Another way that citizenship benefits institutions is through identification. Almost every state has some form of identification for its citizens, whether it be a driver’s license, a government ID, or even a social security number. Identification provides much utility to institutions. Its most obvious use is to verify that the individual the institution is communicating with is who they say they are, but it could also be used to track an individual’s performance or specify certain characteristics about them that may be of use to the institution. Foucault examines identification in the context of the army. He states that identification was important to the army because it allowed all individuals to be tracked. If someone deserted or if false information was presented as truth, the army would know about it (Foucault, 1995). Citizenship is used similarly. There are certain rights, such as voting, that only the citizens of a country are given. Identification allows the institution to be reasonably certain that the people making use of their services are allowed to. This reduces unneeded strain on the institutions, increasing their productivity.
Both of these features of citizenship increase the productivity of institutions by cutting away excesses that are not necessary for the survival of the institutions and may in fact be hindrances. Regrouping of peoples streamlines institution’s exchanges with individuals, making them mostly the same instead of being personalized for the individual’s group. Identification reduces the use of resources to only those who qualify and thus reduces the burdens put on the institutions by individuals. By limiting the amount of people and difficulty of communications institutions must consider, institutions are able to be more efficient and productive.

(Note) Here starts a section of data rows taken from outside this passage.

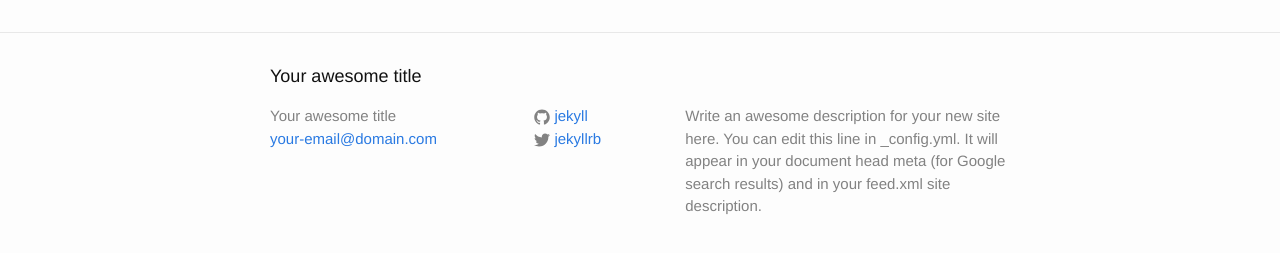
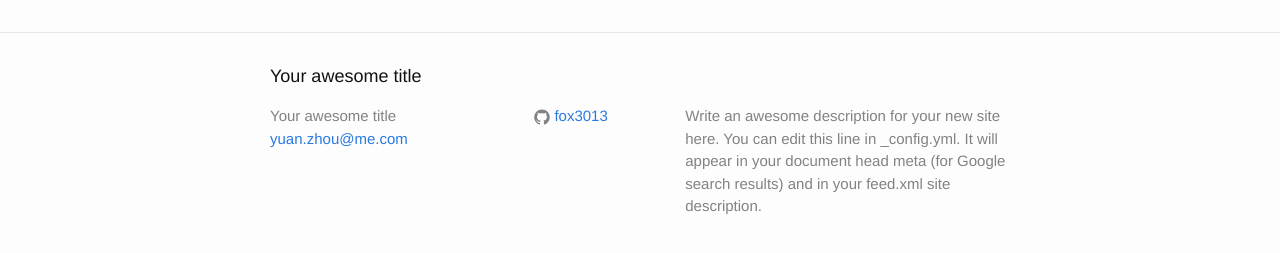
Before and after one commit to fox3013/fox3013.github.io, a Jekyll site: the page built from index.html, in a window 1280 px wide. Shown: the part 264-517 px from the top of the page. Built offline with Jekyll 4.4.1, drawn with Linux system fonts in a browser that asks for light colours.

Commit message:
Change config

```diff
--- a/_config.yml
+++ b/_config.yml
@@ -7,15 +7,15 @@
 
 # Site settings
 title: Your awesome title
-email: your-email@domain.com
+email: yuan.zhou@me.com
 description: > # this means to ignore newlines until "baseurl:"
   Write an awesome description for your new site here. You can edit this
   line in _config.yml. It will appear in your document head meta (for
   Google search results) and in your feed.xml site description.
 baseurl: "" # the subpath of your site, e.g. /blog
 url: "http://yourdomain.com" # the base hostname & protocol for your site
-twitter_username: jekyllrb
-github_username:  jekyll
+#twitter_username: jekyllrb
+github_username:  fox3013
 
 # Build settings
 markdown: kramdown
```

I’m a freelance writer with a bachelor’s degree in Journalism from Boston University. My work has been featured in publications like the L.A. Times, U.S. News and World Report, Farther Finance, Teen Vogue, Grammarly, The Startup, Mashable, Insider, Forbes, Writer (formerly Qordoba), MarketWatch, CNBC, and USA Today, among others.